‘Labors of Love’
Applications for admission to the Class of 2013 are on track to exceed last year’s – and possibly reach a record.
That's good news not only for the quality of the academic experience, but for the College's financial outlook.
Enrolling a strong class is the best way to maintain the quality and character of a Connecticut College education. And because the College is highly tuition-dependent, maintaining student enrollment is the highest financial priority.
In a recent memo to staff and faculty, President Higdon said the number of transfer students is strong, and that early decision data also look promising. But he cautioned that many enrollment factors are still unknown -- including the yield on admission decisions this spring and whether the economy will affect the number of students returning next fall.

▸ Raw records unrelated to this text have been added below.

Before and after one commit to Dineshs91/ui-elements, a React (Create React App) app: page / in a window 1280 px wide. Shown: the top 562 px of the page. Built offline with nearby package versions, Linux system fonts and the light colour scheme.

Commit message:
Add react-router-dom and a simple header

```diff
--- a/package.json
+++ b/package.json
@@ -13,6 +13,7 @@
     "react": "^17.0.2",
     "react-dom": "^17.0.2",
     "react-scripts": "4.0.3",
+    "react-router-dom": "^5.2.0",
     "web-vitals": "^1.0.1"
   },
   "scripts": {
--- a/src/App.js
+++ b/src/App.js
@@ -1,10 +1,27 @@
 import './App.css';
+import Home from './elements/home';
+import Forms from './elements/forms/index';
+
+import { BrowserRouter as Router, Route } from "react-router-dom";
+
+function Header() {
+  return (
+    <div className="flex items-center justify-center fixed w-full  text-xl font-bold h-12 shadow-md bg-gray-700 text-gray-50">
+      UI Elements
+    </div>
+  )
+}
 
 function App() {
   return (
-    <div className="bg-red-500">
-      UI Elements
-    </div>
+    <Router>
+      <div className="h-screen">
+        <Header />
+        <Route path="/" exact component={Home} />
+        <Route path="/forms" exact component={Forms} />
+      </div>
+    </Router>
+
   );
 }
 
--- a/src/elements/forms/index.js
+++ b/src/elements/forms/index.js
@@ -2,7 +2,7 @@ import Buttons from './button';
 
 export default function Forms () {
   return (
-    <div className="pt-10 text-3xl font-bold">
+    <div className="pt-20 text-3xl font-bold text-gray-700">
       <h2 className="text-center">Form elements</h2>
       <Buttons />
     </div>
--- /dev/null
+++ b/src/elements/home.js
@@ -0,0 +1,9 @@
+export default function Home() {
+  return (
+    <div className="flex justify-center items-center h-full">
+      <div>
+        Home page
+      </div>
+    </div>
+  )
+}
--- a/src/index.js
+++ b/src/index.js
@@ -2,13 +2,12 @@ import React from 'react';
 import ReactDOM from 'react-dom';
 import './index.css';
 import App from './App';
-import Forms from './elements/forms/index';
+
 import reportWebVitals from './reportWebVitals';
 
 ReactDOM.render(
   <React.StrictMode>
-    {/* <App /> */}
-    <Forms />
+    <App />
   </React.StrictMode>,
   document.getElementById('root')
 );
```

Higdon said the College entered the downturn from a position of strength: with finances managed conservatively, staffing lean, and checks and balances that contain spending. Because of that, the College hasn't had to cut programs, freeze hiring or take steps that other colleges have announced in recent weeks.
"For the past decade we have been living within our institutional means and steadily strengthening the College’s balance sheet," Higdon said. The College isn't immune to the crisis but is in a strong position to absorb setbacks without affecting the quality of the educational experience.
The College's momentum is continuing:
* a new $8.5 million fitness center opens in August.
* the College has added two new faculty positions this year and is filling all vacancies.
* applications are near a record high, with strong marketing and outreach by the College.
To reduce the impact on students and families, the 2009-10 increase in the comprehensive fee will be smaller than in prior years, Higdon said. The College is also building higher contingencies into the budget, and is planning a $1.5 million increase in the financial aid budget for 2009-10 (more than double last year’s increase) to ensure that the College can continue to meet the full demonstrated need of students, including those whose families have been affected by the economy.